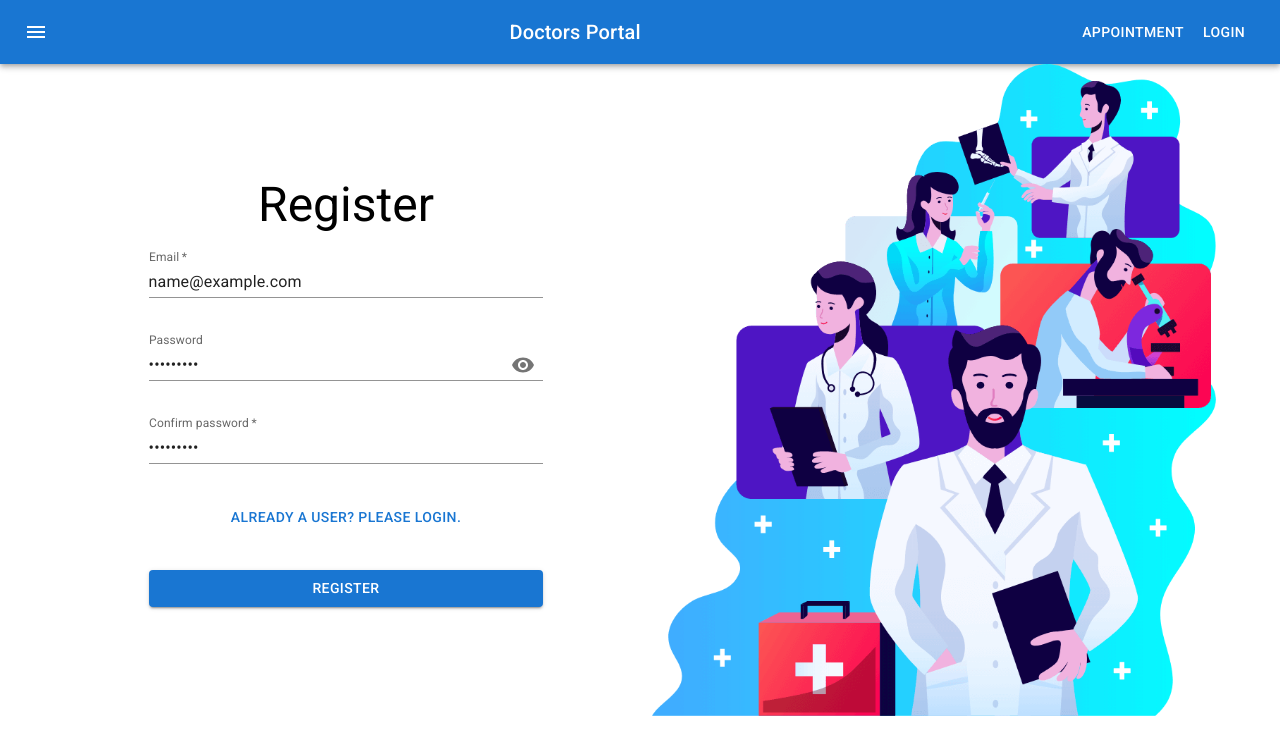
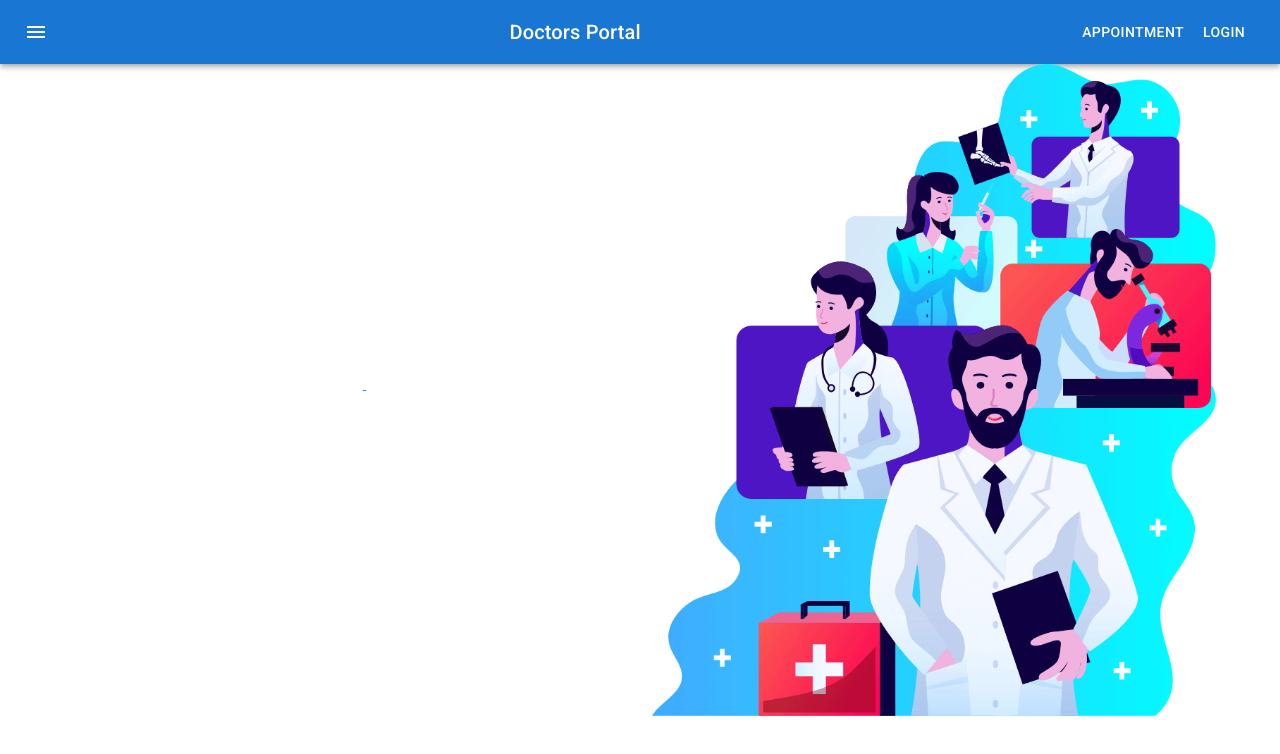
Before and after one commit to jayeen28/doctors-portal, a React (Create React App) app: page /register in a window 1280 px wide. Both pictures are taken after typing "name@example.com", "Sample123", "Sample123" into the empty fields and a click on the button "REGISTER". Shown: the top 754 px of the page. Built offline with nearby package versions, Linux system fonts and the light colour scheme; no server answers.

Commit message:
registration page loading added

```diff
--- a/src/Hooks/useFirebase.js
+++ b/src/Hooks/useFirebase.js
@@ -7,17 +7,23 @@ initializeAuthentication();
 const useFirebase = () => {
     const [user, setuser] = useState({});
     const [error, seterror] = useState('');
+    const [isLoading, setisLoading] = useState(false);
     const auth = getAuth();
     //USER REGISTRATION
     const userRegistration = (email, Password) => {
+        setisLoading(true)
         createUserWithEmailAndPassword(auth, email, Password)
-            .then(res => console.log(res.user));
+            .then(res => console.log(res.user))
+            .catch(error => seterror(error.message))
+            .finally(() => setisLoading(false))
     }
     //USER LOG IN
     const userLogin = (email, password) => {
+        setisLoading(true)
         signInWithEmailAndPassword(auth, email, password)
             .then(res => setuser(res.user))
             .catch(error => seterror(error.message))
+            .finally(() => setisLoading(false))
     }
     //USER SIGN OUT
     const userSignOut = () => {
@@ -38,6 +44,7 @@ const useFirebase = () => {
         userRegistration,
         userLogin,
         userSignOut,
+        isLoading,
         user,
         error
     }
--- a/src/Pages/Register/Register.js
+++ b/src/Pages/Register/Register.js
@@ -1,4 +1,4 @@
-import { Container, Grid, Typography } from '@mui/material';
+import { CircularProgress, Container, Grid, Typography } from '@mui/material';
 import React, { useState } from 'react';
 import './Register.css';
 import { useForm } from 'react-hook-form';
@@ -16,7 +16,7 @@ import { Link } from 'react-router-dom';
 import useAuth from '../../Hooks/useAuth';
 
 const Register = () => {
-    const { userRegistration } = useAuth();
+    const { userRegistration, isLoading } = useAuth();
     const [errorStatus, seterrorStatus] = useState(false)
     const [values, setValues] = React.useState({
         password: '',
@@ -45,10 +45,15 @@ const Register = () => {
             seterrorStatus(true);
         }
     }
+
     return (
         <Container>
             <Grid container spacing={3} sx={{ alignItems: 'center', justifyContent: 'center' }}>
                 <Grid item xs={12} md={6}>
+                    {
+                        isLoading ?
+                            <CircularProgress />
+                            :
                             <div className="register-form-contents">
                                 <div className="register-head">
                                     <Typography variant="h3" gutterBottom component="div">
@@ -91,6 +96,7 @@ const Register = () => {
                                     </form>
                                 </div>
                             </div>
+                    }
                 </Grid>
                 <Grid item xs={12} md={6}>
                     <div className="register-img">
```
Lines whose indentation alone changed are shown as unchanged.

──────────

Would it be possible to reproduce the material word for word, images omitted?

Before and after one commit to jayeen28/doctors-portal, a React (Create React App) app: page /register in a window 1280 px wide. Both pictures are taken after typing "name@example.com", "Sample123", "Sample123" into the empty fields and a click on the button "REGISTER". Shown: the top 754 px of the page. Built offline with nearby package versions, Linux system fonts and the light colour scheme; no server answers.

Commit message:
registration page loading added

```diff
--- a/src/Hooks/useFirebase.js
+++ b/src/Hooks/useFirebase.js
@@ -7,17 +7,23 @@ initializeAuthentication();
 const useFirebase = () => {
     const [user, setuser] = useState({});
     const [error, seterror] = useState('');
+    const [isLoading, setisLoading] = useState(false);
     const auth = getAuth();
     //USER REGISTRATION
     const userRegistration = (email, Password) => {
+        setisLoading(true)
         createUserWithEmailAndPassword(auth, email, Password)
-            .then(res => console.log(res.user));
+            .then(res => console.log(res.user))
+            .catch(error => seterror(error.message))
+            .finally(() => setisLoading(false))
     }
     //USER LOG IN
     const userLogin = (email, password) => {
+        setisLoading(true)
         signInWithEmailAndPassword(auth, email, password)
             .then(res => setuser(res.user))
             .catch(error => seterror(error.message))
+            .finally(() => setisLoading(false))
     }
     //USER SIGN OUT
     const userSignOut = () => {
@@ -38,6 +44,7 @@ const useFirebase = () => {
         userRegistration,
         userLogin,
         userSignOut,
+        isLoading,
         user,
         error
     }
--- a/src/Pages/Register/Register.js
+++ b/src/Pages/Register/Register.js
@@ -1,4 +1,4 @@
-import { Container, Grid, Typography } from '@mui/material';
+import { CircularProgress, Container, Grid, Typography } from '@mui/material';
 import React, { useState } from 'react';
 import './Register.css';
 import { useForm } from 'react-hook-form';
@@ -16,7 +16,7 @@ import { Link } from 'react-router-dom';
 import useAuth from '../../Hooks/useAuth';
 
 const Register = () => {
-    const { userRegistration } = useAuth();
+    const { userRegistration, isLoading } = useAuth();
     const [errorStatus, seterrorStatus] = useState(false)
     const [values, setValues] = React.useState({
         password: '',
@@ -45,10 +45,15 @@ const Register = () => {
             seterrorStatus(true);
         }
     }
+
     return (
         <Container>
             <Grid container spacing={3} sx={{ alignItems: 'center', justifyContent: 'center' }}>
                 <Grid item xs={12} md={6}>
+                    {
+                        isLoading ?
+                            <CircularProgress />
+                            :
                             <div className="register-form-contents">
                                 <div className="register-head">
                                     <Typography variant="h3" gutterBottom component="div">
@@ -91,6 +96,7 @@ const Register = () => {
                                     </form>
                                 </div>
                             </div>
+                    }
                 </Grid>
                 <Grid item xs={12} md={6}>
                     <div className="register-img">
```
Lines whose indentation alone changed are shown as unchanged.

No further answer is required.